● EXERCISE INPUTS
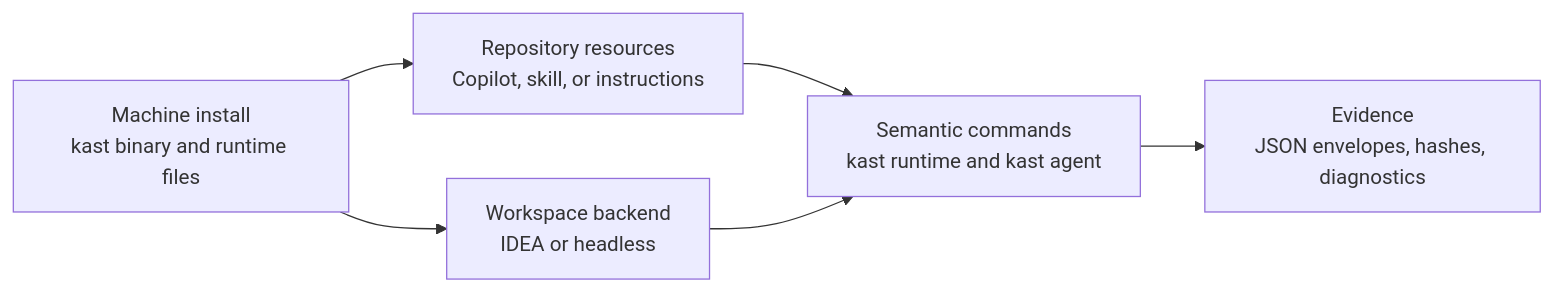
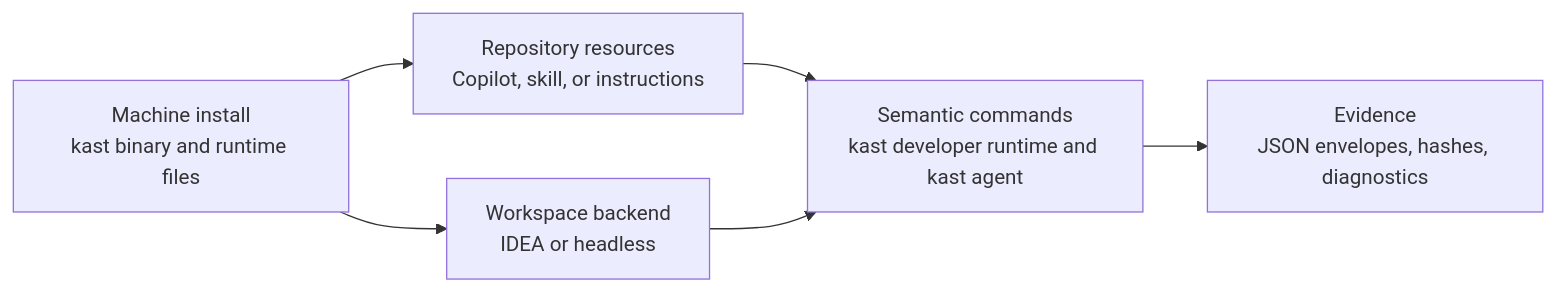
Before and after one commit to amichne/kast: the diagram in docs/index.md, drawn with Mermaid. The commit also changed other lines of this file and 81 other files, not shown here.

````diff
--- a/docs/index.md
+++ b/docs/index.md
@@ -54,14 +54,14 @@
 ```mermaid
 flowchart LR
     machine["Machine install<br/>kast binary and runtime files"]
     repo["Repository resources<br/>Copilot, skill, or instructions"]
     backend["Workspace backend<br/>IDEA or headless"]
-    commands["Semantic commands<br/>kast runtime and kast agent"]
+    commands["Semantic commands<br/>kast developer runtime and kast agent"]
     evidence["Evidence<br/>JSON envelopes, hashes, diagnostics"]
 
     machine --> repo
     machine --> backend
     repo --> commands
     backend --> commands
     commands --> evidence
 ```
````
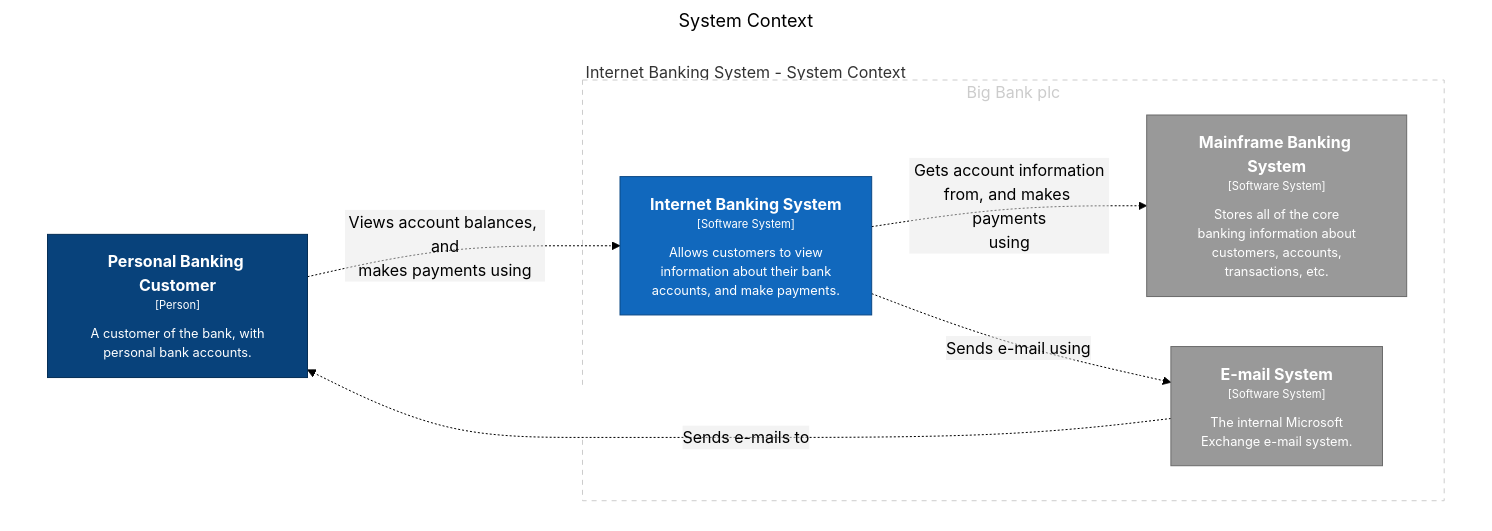
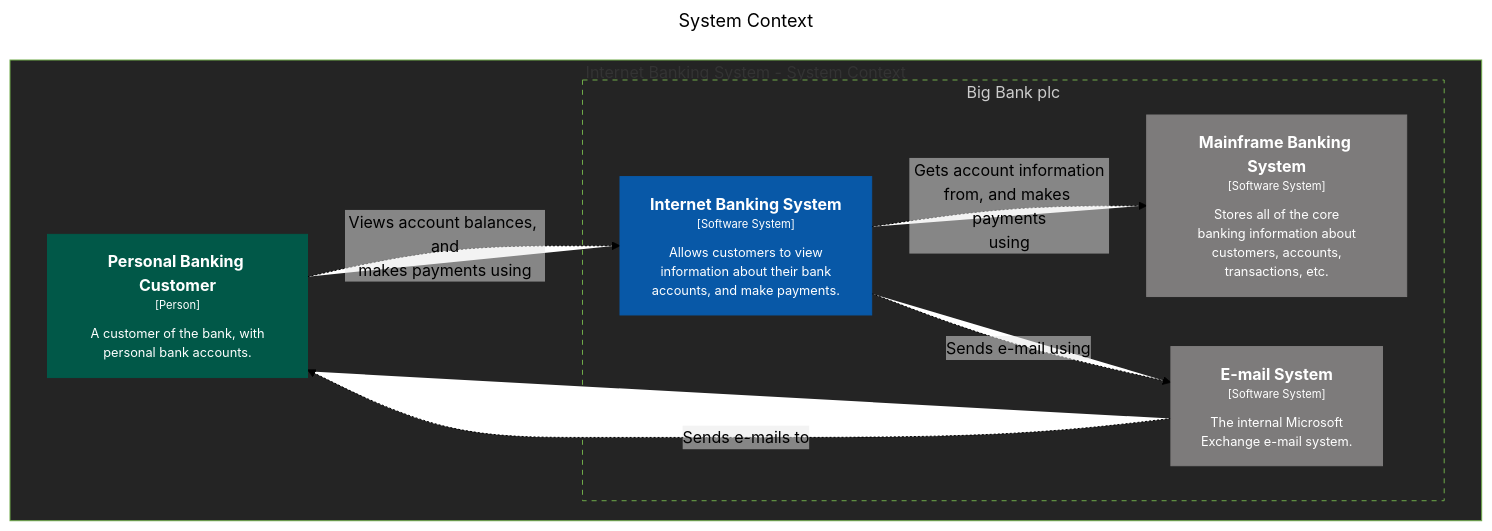
One commit to tramaine-codes/visualization-playground changed the seventh of 12 diagrams in mermaid/markdown/diagrams.template.md. Above: the diagram before and after it, drawn with Mermaid (forest theme). The commit also changed other lines of this file and 5 other files, not shown here.

Commit message:
feat: update theme on system landscape and context c4 diagrams

````diff
--- a/mermaid/markdown/diagrams.template.md
+++ b/mermaid/markdown/diagrams.template.md
@@ -186,30 +186,30 @@
 ```mermaid
 ---
 title: System Context
 ---
 graph TB
   linkStyle default fill:#ffffff
 
   subgraph diagram ["Internet Banking System - System Context"]
-    style diagram fill:#ffffff,stroke:#ffffff
+    style diagram fill:#242424
 
     subgraph group1 [Big Bank plc]
-      style group1 fill:#ffffff,stroke:#cccccc,color:#cccccc,stroke-dasharray:5
+      style group1 fill:#242424,color:#cccccc,stroke-dasharray:5
 
       4["<div style='font-weight: bold'>Mainframe Banking System</div><div style='font-size: 70%; margin-top: 0px'>[Software System]</div><div style='font-size: 80%; margin-top:10px'>Stores all of the core<br />banking information about<br />customers, accounts,<br />transactions, etc.</div>"]
-      style 4 fill:#999999,stroke:#6b6b6b,color:#ffffff
+      style 4 fill:#7D7B7B,stroke:#7D7B7B,color:#ffffff
       5["<div style='font-weight: bold'>E-mail System</div><div style='font-size: 70%; margin-top: 0px'>[Software System]</div><div style='font-size: 80%; margin-top:10px'>The internal Microsoft<br />Exchange e-mail system.</div>"]
-      style 5 fill:#999999,stroke:#6b6b6b,color:#ffffff
+      style 5 fill:#7D7B7B,stroke:#7D7B7B,color:#ffffff
       7["<div style='font-weight: bold'>Internet Banking System</div><div style='font-size: 70%; margin-top: 0px'>[Software System]</div><div style='font-size: 80%; margin-top:10px'>Allows customers to view<br />information about their bank<br />accounts, and make payments.</div>"]
-      style 7 fill:#1168bd,stroke:#0b4884,color:#ffffff
+      style 7 fill:#0858A7,stroke:#0858A7,color:#ffffff
     end
 
     1["<div style='font-weight: bold'>Personal Banking Customer</div><div style='font-size: 70%; margin-top: 0px'>[Person]</div><div style='font-size: 80%; margin-top:10px'>A customer of the bank, with<br />personal bank accounts.</div>"]
-    style 1 fill:#08427b,stroke:#052e56,color:#ffffff
+    style 1 fill:#015848,stroke:#015848,color:#ffffff
 
     1-. "<div>Views account balances, and<br />makes payments using</div><div style='font-size: 70%'></div>" .->7
     7-. "<div>Gets account information<br />from, and makes payments<br />using</div><div style='font-size: 70%'></div>" .->4
     7-. "<div>Sends e-mail using</div><div style='font-size: 70%'></div>" .->5
     5-. "<div>Sends e-mails to</div><div style='font-size: 70%'></div>" .->1
   end
 ```
````
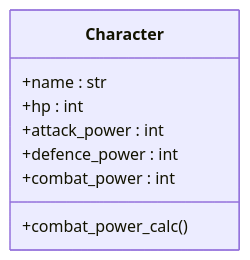
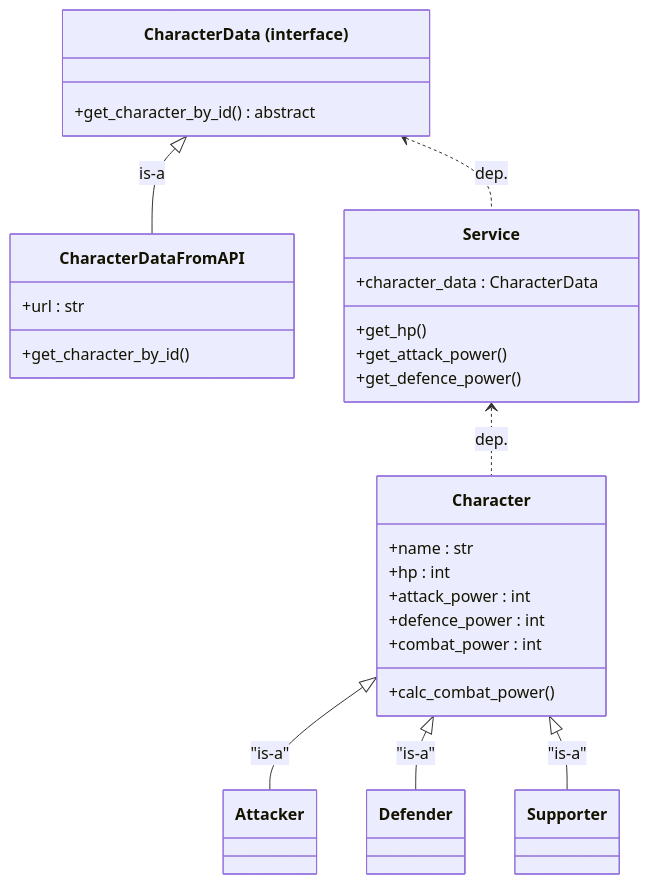
Before and after one commit to naorex/nikke_sim: the diagram in docs/ClassDiagrams.md, drawn with Mermaid. The commit also changed 6 other files, not shown here.

````diff
--- a/docs/ClassDiagrams.md
+++ b/docs/ClassDiagrams.md
@@ -3,13 +3,44 @@
 ```mermaid
 classDiagram
+
+class CharacterData ["CharacterData (interface)"] {
+    +get_character_by_id() abstract
+}
+
+class CharacterDataFromAPI {
+    +url : str
+    +get_character_by_id()
+}
+
+class Service {
+    +character_data : CharacterData
+    +get_hp()
+    +get_attack_power()
+    +get_defence_power()
+}
 
 class Character {
     +name : str
     +hp : int
     +attack_power : int
     +defence_power : int
     +combat_power : int
-    +combat_power_calc()
+    +calc_combat_power()
 }
 
+class Attacker
+
+class Defender
+
+class Supporter
+
+CharacterData <|-- CharacterDataFromAPI : is-a
+CharacterData <.. Service : dep.
+
+Service <.. Character : dep.
+
+Character <|-- Attacker : "is-a"
+Character <|-- Defender : "is-a"
+Character <|-- Supporter : "is-a"
+
 ```
````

● REQUIRED ACTION
For every line above that holds the word "runtime", report the whole line.

● RESPONSE AREA
     machine["Machine install<br/>kast binary and runtime files"]
-    commands["Semantic commands<br/>kast runtime and kast agent"]
+    commands["Semantic commands<br/>kast developer runtime and kast agent"]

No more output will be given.